Last week’s scheduled economic news included readings on construction spending and labor sector reports on public and private sector jobs. The national unemployment rate was also reported. Weekly readings on mortgage rates and jobless claims were also published.
July Construction Spending Rises
Construction spending rose from June’s seasonally adjusted annual pace of $1.363 billion to $1,365 billion in July. The U.S. Census Department reports construction spending and readings are subject to adjustment. Growth in construction spending is due to a demand for homes in less congested areas.COVID-19 is creating more demand for larger homes that accommodate working from home.
Mortgage Rates Mixed as Jobless Claims Fall
Mortgage rate activity was mixed last week amid incremental changes. Freddie Mac reported that rates for 30-year fixed-rate mortgages rose two basis points to 2.93 percent; the average rate for 15-year fixed-rate mortgages fell by four basis points to 2.42 percent. Rates for 5/1 adjustable rate mortgages rose by two basis points to 2.93 percent. Discount points averaged 0.80 percent for fixed-rate mortgages and 0.20 percent for 5/1 adjustable rate mortgages.
New and continuing jobless claims fell last week. 881,000 initial jobless claims were filed last week as compared to 1.01 million first-time claims filed the prior week.13.25 million continuing jobless claims were filed last week as compared to Ongoing jobless claims were lower last week with 13.250 million claims filed as compared to 14.490 million ongoing unemployment claims filed during the prior week. Falling jobless claims indicate strengthening economic conditions as businesses reopen and employers rehire former employees and add new employees.
Jobs Growth Reports Mixed, National Unemployment Rate Falls

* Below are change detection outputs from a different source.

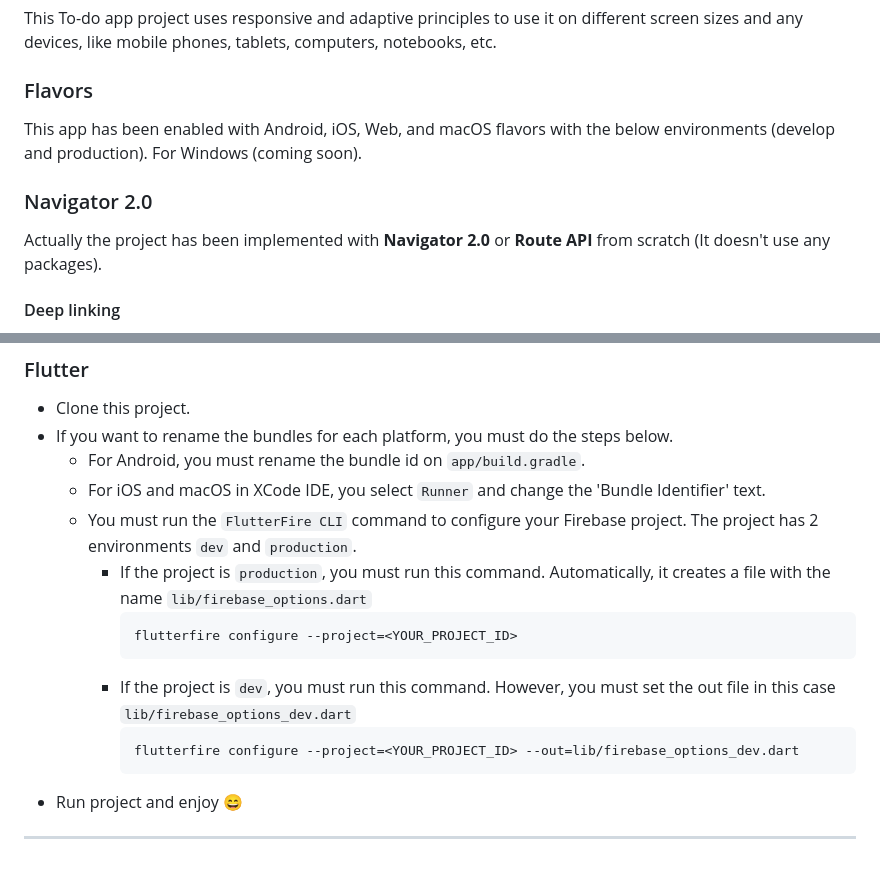
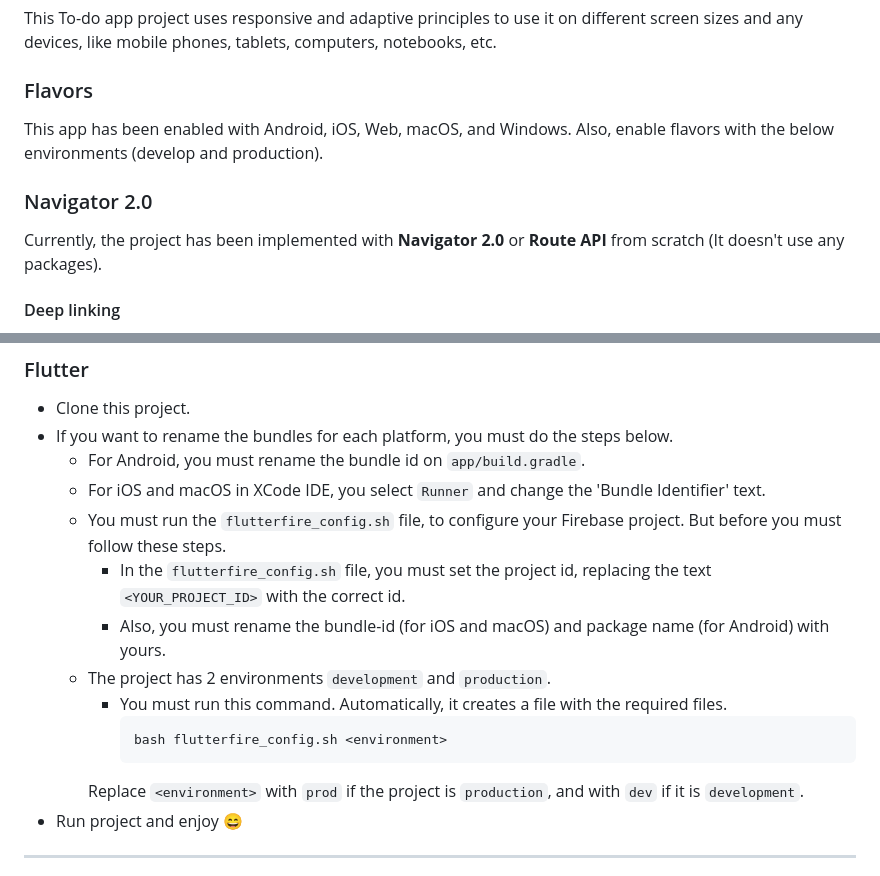
Before and after one commit to FabianVarela/crud_todo_app, a Markdown page: README.md, 2 parts joined by grey strips. Drawn GitHub-style.

````diff
--- a/README.md
+++ b/README.md
@@ -16,12 +16,12 @@ mobile phones, tablets, computers, notebooks, etc.
 
 ### Flavors
 
-This app has been enabled with Android, iOS, Web, and macOS flavors with the below environments (develop and
-production). For Windows (coming soon).
+This app has been enabled with Android, iOS, Web, macOS, and Windows. Also, enable flavors with the below environments
+(develop and production).
 
 ### Navigator 2.0
 
-Actually the project has been implemented with **Navigator 2.0** or **Route API** from scratch (It doesn't use any
+Currently, the project has been implemented with **Navigator 2.0** or **Route API** from scratch (It doesn't use any
 packages).
 
 #### Deep linking
@@ -80,18 +80,17 @@ Run deep links in **Android**, use the command below:
 * If you want to rename the bundles for each platform, you must do the steps below.
     * For Android, you must rename the bundle id on ```app/build.gradle```.
     * For iOS and macOS in XCode IDE, you select ```Runner``` and change the 'Bundle Identifier' text.
-    * You must run the ```FlutterFire CLI``` command to configure your Firebase project. The project has 2
-      environments `dev` and `production`.
-        * If the project is `production`, you must run this command. Automatically, it creates a file with the
-          name `lib/firebase_options.dart`
+    * You must run the ```flutterfire_config.sh``` file, to configure your Firebase project. But before you must follow
+      these steps.
+        * In the ```flutterfire_config.sh``` file, you must set the project id, replacing the text
+          ```<YOUR_PROJECT_ID>``` with the correct id.
+        * Also, you must rename the bundle-id (for iOS and macOS) and package name (for Android) with yours.
+    * The project has 2 environments `development` and `production`.
+        * You must run this command. Automatically, it creates a file with the required files.
           ```bash
-          flutterfire configure --project=<YOUR_PROJECT_ID>
+          bash flutterfire_config.sh <environment>
           ```
-        * If the project is `dev`, you must run this command. However, you must set the out file in this
-          case `lib/firebase_options_dev.dart`
-          ```bash
-          flutterfire configure --project=<YOUR_PROJECT_ID> --out=lib/firebase_options_dev.dart
-          ```
+      Replace `<environment>` with `prod` if the project is `production`, and with `dev` if it is `development`.
 * Run project and enjoy :smile:
 
 ------
````
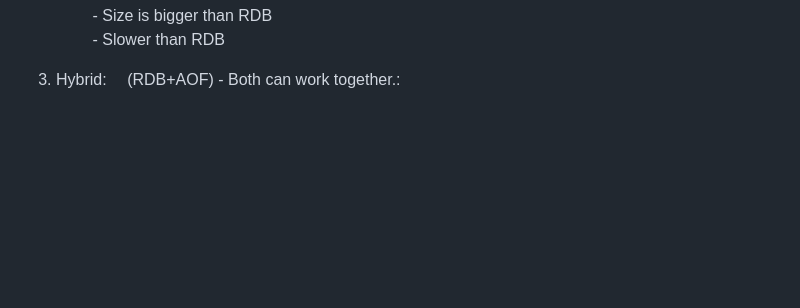
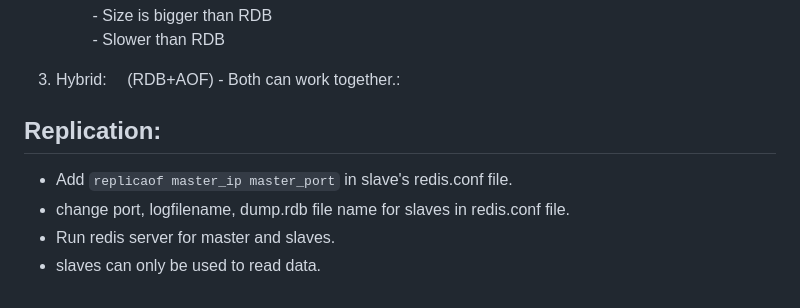
Before and after one commit to ChetanSonigra/Redis, a Markdown page: README.md, the part around the change. GitHub-like rendering; blank space fills up the shorter version.

Commit message:
Adds Replication in Redis

```diff
--- a/README.md
+++ b/README.md
@@ -81,3 +81,9 @@ Redis fundamentals and working with redis through python
 &emsp;&emsp; - Slower than RDB <br/>
 
 3. Hybrid:&emsp; (RDB+AOF) - Both can work together.:
+
+## Replication:
+- Add `replicaof master_ip master_port` in slave's redis.conf file.
+- change port, logfilename, dump.rdb file name for slaves in redis.conf file.
+- Run redis server for master and slaves.
+- slaves can only be used to read data.
```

ADP reported 428,000 private-sector jobs added in August as compared to July’s reading of 212,000 jobs added. The Commerce Department’s Non-Farm Payrolls report showed 1.37 public and private-sector jobs.added in August as compared to 1.73 million jobs added in July. Analysts said that looming layoffs in airlines and travel sectors could slow job growth. The national unemployment rate fell to 8.40 percent in August from July’s reading of 10.20 percent.
Based on these readings, the economy is rebounding from the impacts of COVID-19, but analysts were cautious as the three-day Labor Day weekend approached. COVID-19 cases rose after the Memorial Day and Fourth of July holidays. Increasing cases of COVID-19 could cause state and local governments to impose restrictions aimed at reducing the spread of the coronavirus.
This week’s scheduled economic reports include reports on inflation and weekly readings on mortgage rates and jobless claims.